[Content revision data]
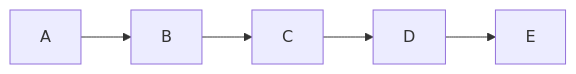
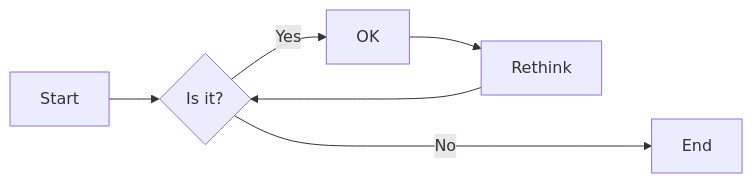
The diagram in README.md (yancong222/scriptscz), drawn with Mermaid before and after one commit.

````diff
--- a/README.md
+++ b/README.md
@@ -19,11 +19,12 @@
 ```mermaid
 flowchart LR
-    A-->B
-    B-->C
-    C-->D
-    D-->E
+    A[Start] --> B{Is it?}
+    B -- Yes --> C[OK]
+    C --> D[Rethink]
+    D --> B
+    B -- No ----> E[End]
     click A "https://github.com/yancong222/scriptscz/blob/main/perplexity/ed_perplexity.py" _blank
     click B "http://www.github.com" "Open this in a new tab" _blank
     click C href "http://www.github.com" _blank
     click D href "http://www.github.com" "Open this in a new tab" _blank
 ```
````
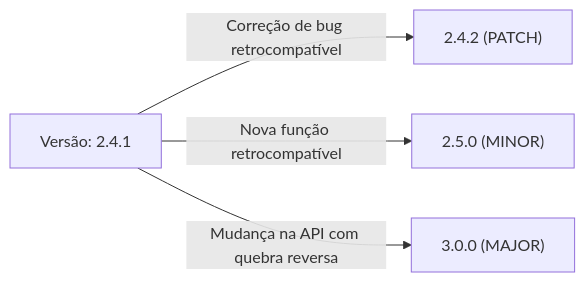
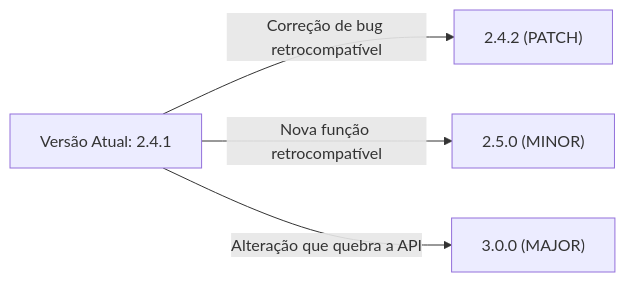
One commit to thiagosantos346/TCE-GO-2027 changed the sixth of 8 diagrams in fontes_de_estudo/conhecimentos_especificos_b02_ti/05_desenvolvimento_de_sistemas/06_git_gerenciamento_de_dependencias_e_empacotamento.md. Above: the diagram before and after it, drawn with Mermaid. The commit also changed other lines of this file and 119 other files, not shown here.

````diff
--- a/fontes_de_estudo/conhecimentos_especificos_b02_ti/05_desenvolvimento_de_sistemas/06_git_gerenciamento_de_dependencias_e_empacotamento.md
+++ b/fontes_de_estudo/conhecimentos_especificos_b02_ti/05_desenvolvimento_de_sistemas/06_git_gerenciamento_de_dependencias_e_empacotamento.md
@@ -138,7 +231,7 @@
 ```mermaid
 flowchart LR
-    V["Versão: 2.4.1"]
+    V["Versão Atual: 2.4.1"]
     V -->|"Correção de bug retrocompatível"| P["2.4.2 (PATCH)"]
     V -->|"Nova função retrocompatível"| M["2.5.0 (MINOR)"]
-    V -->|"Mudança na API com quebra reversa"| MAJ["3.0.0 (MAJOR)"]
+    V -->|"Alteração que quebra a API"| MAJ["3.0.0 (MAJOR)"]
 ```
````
==
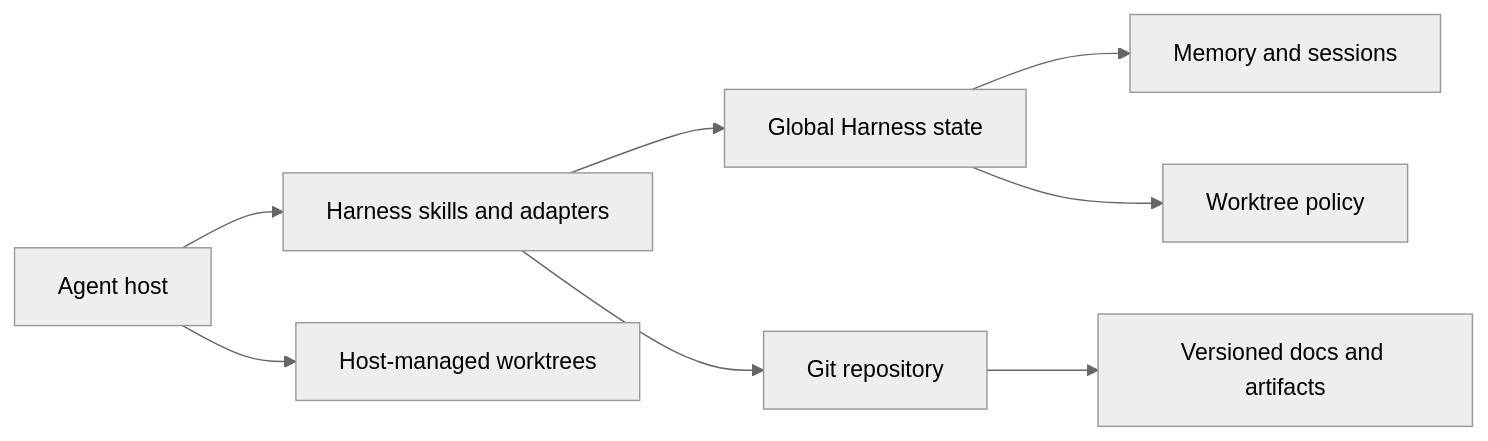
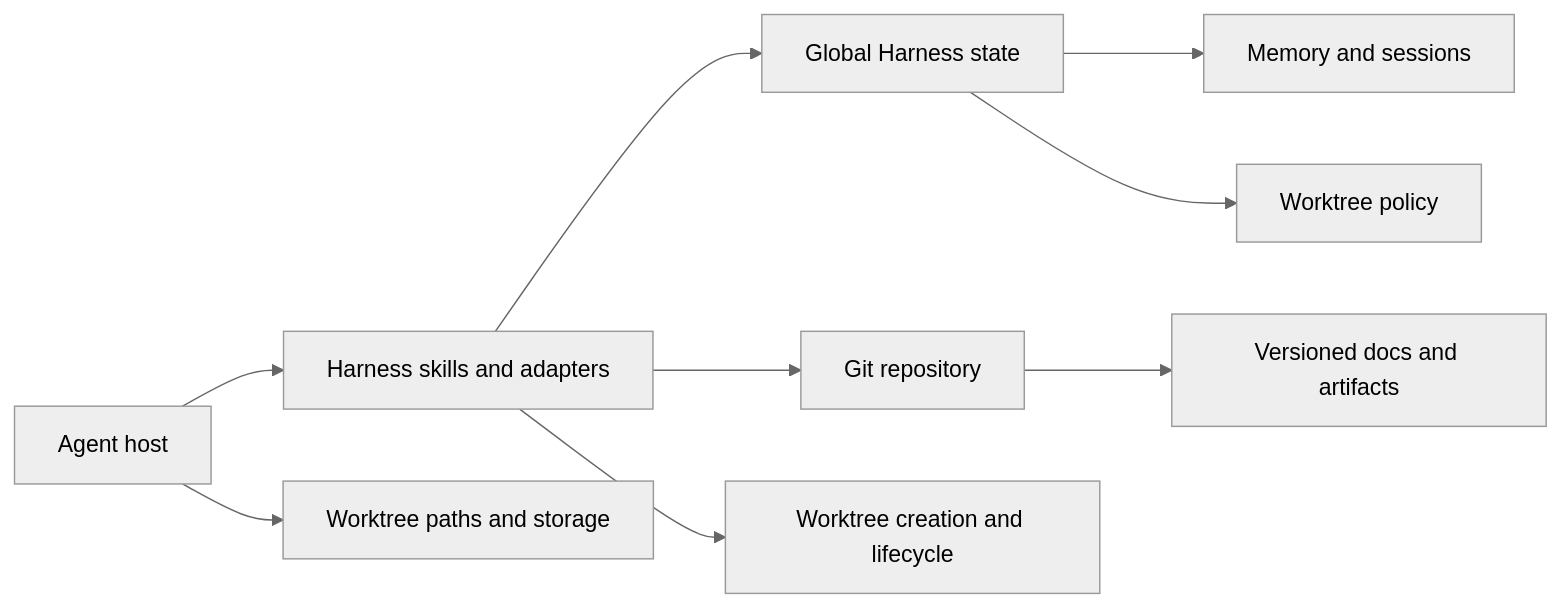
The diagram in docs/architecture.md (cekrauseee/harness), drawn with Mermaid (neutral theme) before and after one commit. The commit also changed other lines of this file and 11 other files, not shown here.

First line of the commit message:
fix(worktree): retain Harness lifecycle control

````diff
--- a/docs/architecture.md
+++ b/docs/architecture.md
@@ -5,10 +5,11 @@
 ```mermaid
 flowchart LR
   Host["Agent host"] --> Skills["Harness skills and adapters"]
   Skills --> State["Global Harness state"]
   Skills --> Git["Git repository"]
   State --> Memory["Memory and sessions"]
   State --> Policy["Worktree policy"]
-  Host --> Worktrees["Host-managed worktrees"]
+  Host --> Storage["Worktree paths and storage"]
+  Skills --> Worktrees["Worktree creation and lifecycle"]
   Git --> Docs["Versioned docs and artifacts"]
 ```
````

▶ **About this exercise**: Find the word "drawn" in the records and pull out each line that has it.

▶ **Answer to this task**:
The diagram in README.md (yancong222/scriptscz), drawn with Mermaid before and after one commit.
One commit to thiagosantos346/TCE-GO-2027 changed the sixth of 8 diagrams in fontes_de_estudo/conhecimentos_especificos_b02_ti/05_desenvolvimento_de_sistemas/06_git_gerenciamento_de_dependencias_e_empacotamento.md. Above: the diagram before and after it, drawn with Mermaid. The commit also changed other lines of this file and 119 other files, not shown here.
The diagram in docs/architecture.md (cekrauseee/harness), drawn with Mermaid (neutral theme) before and after one commit. The commit also changed other lines of this file and 11 other files, not shown here.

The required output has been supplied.